The quality of the presentation of your solution is very important. Unreadable material, cryptic notations, or bad organization of the material will results in penalties, and potentialy even an absence of grading. If you scan your hand-written solutions, it is your responsability to ensure that you submit a high-quality image (i.e. excellent luminosity, contrast, focus and resolution). The clarity of your explanations will also be an integral part of your final grade.

**Policy on programming code**

Questions in assignments may require you to write a Java program. We will provide, as much as possible, input and output data to test your programs.

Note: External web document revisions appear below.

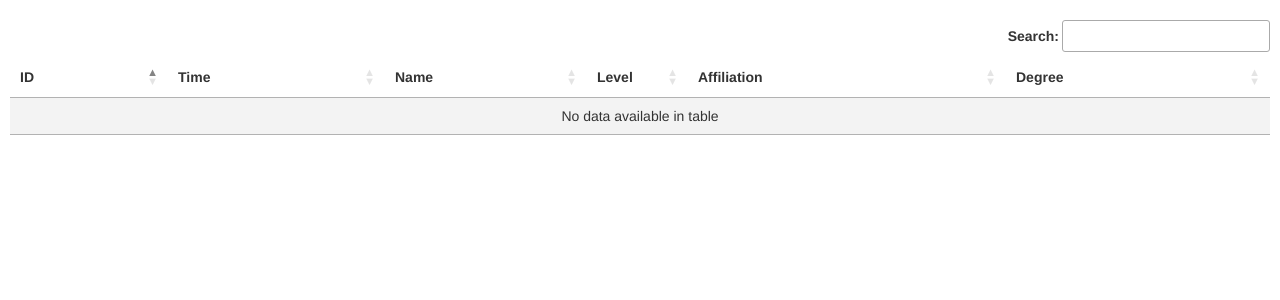
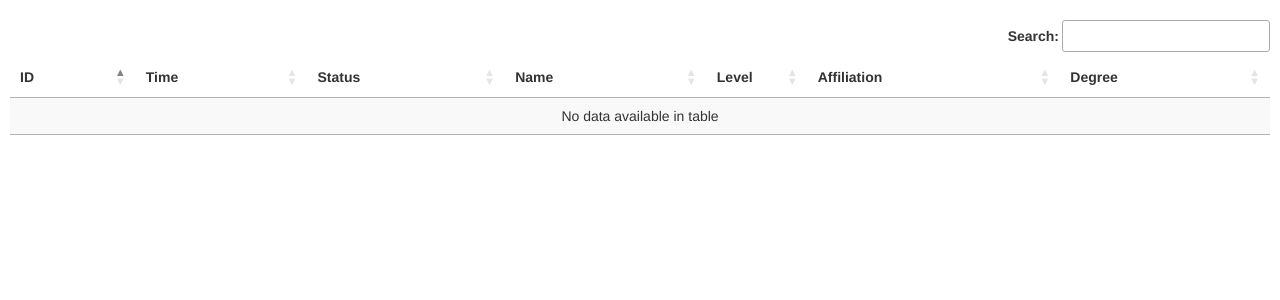
Before and after one commit to coli-saar/clapps, a Flask app: template templates/show-applications.html in a window 1280 px wide. Shown: the top 300 px of the page. Run offline with Flask 2, Linux system fonts and the light colour scheme; the template is opened without the code that fills it, so the values that code supplies are empty; parts of the project's set-up code (start-up, migrations or seed data) failed here and were passed over; some libraries are stand-ins or nearby versions.

Commit message:
editing and deleting works

```diff
--- a/init.py
+++ b/init.py
@@ -1,4 +1,5 @@
 import os
+import re
 
 from flask import Flask
 import time
@@ -49,8 +50,17 @@ from tables import Country
 countries = {country.id: country for country in session.query(Country).all()}
 country_list = [(c.code, c.name_en) for id, c in sorted(countries.items(), key=lambda x:x[0])]
 
+# retrieve statuses
+status_items = conf.items("status")
+status_colors = {}
+status_labels = {}
+for id, value in status_items:
+    id = int(id)
+    label, color = re.split("\s*,\s*", value)
+    status_colors[id] = color
+    status_labels[id] = label
 
-
+status_choices = [(str(id), "%d - %s" % (id, status_labels[id])) for id in sorted(status_labels.keys())]
 
 @app.template_filter("ft")
 @evalcontextfilter
@@ -80,3 +90,13 @@ def flaglink(eval_ctx, countrycode):
 @evalcontextfilter
 def emlink(eval_ctx, address):
     return Markup("<img src='img/envelope.png' height='12px' /> <a href='mailto:%s'>%s</a>" % (address, address))
+
+@app.template_filter("statuscolor")
+@evalcontextfilter
+def statuscolor(eval_ctx, status):
+    return status_colors[status]
+
+@app.template_filter("statuslabel")
+@evalcontextfilter
+def statuslabel(eval_ctx, status):
+    return status_labels[status]
--- a/main.py
+++ b/main.py
@@ -4,7 +4,7 @@ import os
 import traceback
 
 from flask import render_template
-from werkzeug.utils import secure_filename
+from werkzeug.utils import secure_filename, redirect
 from wtforms.fields.core import BooleanField, DateTimeField
 from wtforms.validators import ValidationError
 from flask import request, flash
@@ -15,8 +15,8 @@ from tornado.ioloop import IOLoop
 
 from init import *
 
-from wtforms import Form, StringField, validators, SelectField, IntegerField, TextAreaField, BooleanField, FileField
-
+from wtforms import Form, StringField, validators, SelectField, IntegerField, TextAreaField, BooleanField, FileField, \
+    TextField
 from tables import *
 
 import mail
@@ -151,10 +151,43 @@ def show_application():
 
     id = int(request.args.get('id'))
     application = session.query(Application).filter(Application.id == id).first()
-    return render_template("show-application.html", application=application)
+    return render_template("show-application.html", application=application, form=ShowApplicationForm(status=application.status, comments=application.comments))
+
+@app.route("/show-application.html", methods=["POST",])
+def update_notes():
+    # TODO - authentication
+    id = int(request.args.get('id'))
+    application = session.query(Application).filter(Application.id == id).first()
+    form = ShowApplicationForm(request.form)
+
+    # print(request.form)
+
+    return_to_overview_page = "update_and_return" in request.form
+            # return_to_overview_page = True
 
 
+    if form.validate():
+        if form.delete.data == "Delete!":
+            session.query(Application).filter(Application.id == id).delete()
+            session.commit()
 
+            flash("Deleted application %d: %s, %s" % (application.id, application.lastname, application.firstname))
+            return_to_overview_page = True
+
+        else:
+            application.comments = form.comments.data
+            application.status = int(form.status.data)
+            session.commit()
+
+    if return_to_overview_page:
+        return redirect("/show-applications.html", code=302)
+    else:
+        return render_template("show-application.html", application=application, form=form)
+
+class ShowApplicationForm(Form):
+    status = SelectField("Change Status", choices=status_choices)
+    comments = TextAreaField('Notes')
+    delete = StringField("Delete")
 
 
 #######################################################################################
--- a/tables.py
+++ b/tables.py
@@ -1,6 +1,7 @@
 # coding: utf-8
 
-from sqlalchemy import Column, DateTime, Float, Integer, SmallInteger, String, Table, text, ForeignKey, Unicode, Date
+from sqlalchemy import Column, DateTime, Float, Integer, SmallInteger, String, Table, text, ForeignKey, Unicode, Date, \
+    Text
 from sqlalchemy.ext.declarative import declarative_base
 from sqlalchemy.orm import relationship, backref
 
@@ -24,6 +25,8 @@ class Application(Base):
     affiliation = Column(String(200))
     aff_city = Column(String(200))
     aff_country = Column(String(2), ForeignKey('countries.code'))
+    status = Column(Integer)
+    comments = Column(Text)
 
     s_nationality = relationship("Country", foreign_keys=[nationality])
     s_aff_country = relationship("Country", foreign_keys=[aff_country])
--- a/templates/macros.html
+++ b/templates/macros.html
@@ -13,7 +13,7 @@
 {%- endmacro %}
 
 {% macro sub(name, label, class) -%}
-<input id={{ name }} name={{ name }} value={{ label }} type="submit" class='{{ class }}' />
+<input id={{ name }} name={{ name }} value="{{ label | safe }}" type="submit" class='{{ class }}' />
 {%- endmacro %}
 
 {% macro sel(name, selectedItem, values) -%}
--- a/templates/show-applications.html
+++ b/templates/show-applications.html
@@ -10,11 +10,21 @@
 
     <h1>{{ title }}</h1>
 
-    <table id="applications" class="display table table-striped">
+
+    {% with messages = get_flashed_messages() %}
+        {% if messages %}
+            {% for message in messages %}
+                <hr/> <p class="text-danger"> {{ message }} </p>
+            {% endfor %}
+        {% endif %}
+    {% endwith %}
+
+    <table id="applications" class="display table">
         <thead>
         <tr>
             <th>ID</th>
             <th>Time</th>
+            <th>Status</th>
             <th width="16%">Name</th>
             <th width="8%">Level</th>
             <th>Affiliation</th>
@@ -24,11 +34,11 @@
 
         <tbody>
         {% for app in applications %}
-        <tr>
+        <tr bgcolor="{{ app.status | statuscolor }}">
             <td>{{ app.id }}</td>
             <td>{{ app.application_time | ft }}</td>
+            <td>{{ app.status }} - {{ app.status | statuslabel }}</td>
             <td>
-                <a href="mailto:{{ app.email }}" title="{{ app.email }}" ><img src="img/envelope.png" height="12px" /></a>
                 <a href="{{ app | cv_filename }}"> <img src="img/file.png" height="12px"/> </a>
 
                 <a href="show-application.html?id={{ app.id }}">{{ app.lastname }}, {{ app.firstname }}</a></td>
```
Also changed, not shown: templates/show-application.html (+25 -1 lines).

However, it will be your duty to ensure that your Java files compile on LINUX SOCS workstations. We will not grade programs that do not compile on these machines.

Submission of class files (instead of Java source files) will be considered as an absence of submission. Do not compress your files.

**Use of French in assignments and exams**

In accordance with McGill University’s Charter of Students’ Rights, students in this course have the right to submit in English or in French any written work that is to be graded.

**McGill policies**

McGill University values academic integrity. Therefore, all students must understand the meaning and consequences of cheating, plagiarism and other academic offenses under the Code of Student Conduct and Disciplinary Procedures. See this link for more information.

If you have any additional question, you can contact the instructors:

**Mathieu Blanchette**

3630 University Street, Room 3107, Montreal QC H3A 0C6

(E-mail) blanchem@cs.mcgill.ca

(Phone) +1 514 398 5209